> [TO DO]:
I would like you to restate each record word for word.

%%

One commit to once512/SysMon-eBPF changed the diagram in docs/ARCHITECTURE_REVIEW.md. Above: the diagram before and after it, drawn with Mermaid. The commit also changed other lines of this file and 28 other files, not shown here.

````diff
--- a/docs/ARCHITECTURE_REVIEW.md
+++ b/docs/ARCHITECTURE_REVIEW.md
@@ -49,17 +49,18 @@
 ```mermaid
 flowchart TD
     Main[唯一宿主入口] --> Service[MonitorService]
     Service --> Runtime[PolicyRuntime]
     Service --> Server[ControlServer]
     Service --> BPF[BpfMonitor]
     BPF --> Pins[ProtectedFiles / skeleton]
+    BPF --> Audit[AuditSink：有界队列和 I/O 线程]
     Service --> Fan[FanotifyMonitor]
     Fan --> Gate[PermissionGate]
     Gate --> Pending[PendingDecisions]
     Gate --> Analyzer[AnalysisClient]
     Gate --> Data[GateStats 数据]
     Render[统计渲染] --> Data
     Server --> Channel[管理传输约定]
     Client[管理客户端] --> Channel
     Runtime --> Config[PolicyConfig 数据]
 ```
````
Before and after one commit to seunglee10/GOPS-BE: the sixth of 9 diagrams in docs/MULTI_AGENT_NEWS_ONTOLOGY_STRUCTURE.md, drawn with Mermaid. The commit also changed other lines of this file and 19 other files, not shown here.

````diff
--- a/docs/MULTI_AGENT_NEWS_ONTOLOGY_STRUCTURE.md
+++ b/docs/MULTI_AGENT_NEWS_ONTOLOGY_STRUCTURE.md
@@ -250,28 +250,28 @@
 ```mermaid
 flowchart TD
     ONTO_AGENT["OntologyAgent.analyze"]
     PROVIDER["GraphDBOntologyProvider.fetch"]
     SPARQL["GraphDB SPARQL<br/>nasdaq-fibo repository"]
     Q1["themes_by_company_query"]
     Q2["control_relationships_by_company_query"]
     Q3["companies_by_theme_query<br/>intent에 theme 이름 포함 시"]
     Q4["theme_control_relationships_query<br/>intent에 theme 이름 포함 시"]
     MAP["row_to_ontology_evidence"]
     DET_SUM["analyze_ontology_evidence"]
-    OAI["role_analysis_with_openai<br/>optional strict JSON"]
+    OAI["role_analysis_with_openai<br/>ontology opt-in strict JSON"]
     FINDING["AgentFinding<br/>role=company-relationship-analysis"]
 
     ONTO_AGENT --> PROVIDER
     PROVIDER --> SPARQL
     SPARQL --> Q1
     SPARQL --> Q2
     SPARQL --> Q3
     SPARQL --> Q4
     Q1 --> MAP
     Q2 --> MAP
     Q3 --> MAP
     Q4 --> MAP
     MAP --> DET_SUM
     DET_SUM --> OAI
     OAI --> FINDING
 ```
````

%%

> [RESULT OF THIS EXERCISE]:
One commit to once512/SysMon-eBPF changed the diagram in docs/ARCHITECTURE_REVIEW.md. Above: the diagram before and after it, drawn with Mermaid. The commit also changed other lines of this file and 28 other files, not shown here.

````diff
--- a/docs/ARCHITECTURE_REVIEW.md
+++ b/docs/ARCHITECTURE_REVIEW.md
@@ -49,17 +49,18 @@
 ```mermaid
 flowchart TD
     Main[唯一宿主入口] --> Service[MonitorService]
     Service --> Runtime[PolicyRuntime]
     Service --> Server[ControlServer]
     Service --> BPF[BpfMonitor]
     BPF --> Pins[ProtectedFiles / skeleton]
+    BPF --> Audit[AuditSink：有界队列和 I/O 线程]
     Service --> Fan[FanotifyMonitor]
     Fan --> Gate[PermissionGate]
     Gate --> Pending[PendingDecisions]
     Gate --> Analyzer[AnalysisClient]
     Gate --> Data[GateStats 数据]
     Render[统计渲染] --> Data
     Server --> Channel[管理传输约定]
     Client[管理客户端] --> Channel
     Runtime --> Config[PolicyConfig 数据]
 ```
````
Before and after one commit to seunglee10/GOPS-BE: the sixth of 9 diagrams in docs/MULTI_AGENT_NEWS_ONTOLOGY_STRUCTURE.md, drawn with Mermaid. The commit also changed other lines of this file and 19 other files, not shown here.

````diff
--- a/docs/MULTI_AGENT_NEWS_ONTOLOGY_STRUCTURE.md
+++ b/docs/MULTI_AGENT_NEWS_ONTOLOGY_STRUCTURE.md
@@ -250,28 +250,28 @@
 ```mermaid
 flowchart TD
     ONTO_AGENT["OntologyAgent.analyze"]
     PROVIDER["GraphDBOntologyProvider.fetch"]
     SPARQL["GraphDB SPARQL<br/>nasdaq-fibo repository"]
     Q1["themes_by_company_query"]
     Q2["control_relationships_by_company_query"]
     Q3["companies_by_theme_query<br/>intent에 theme 이름 포함 시"]
     Q4["theme_control_relationships_query<br/>intent에 theme 이름 포함 시"]
     MAP["row_to_ontology_evidence"]
     DET_SUM["analyze_ontology_evidence"]
-    OAI["role_analysis_with_openai<br/>optional strict JSON"]
+    OAI["role_analysis_with_openai<br/>ontology opt-in strict JSON"]
     FINDING["AgentFinding<br/>role=company-relationship-analysis"]
 
     ONTO_AGENT --> PROVIDER
     PROVIDER --> SPARQL
     SPARQL --> Q1
     SPARQL --> Q2
     SPARQL --> Q3
     SPARQL --> Q4
     Q1 --> MAP
     Q2 --> MAP
     Q3 --> MAP
     Q4 --> MAP
     MAP --> DET_SUM
     DET_SUM --> OAI
     OAI --> FINDING
 ```
````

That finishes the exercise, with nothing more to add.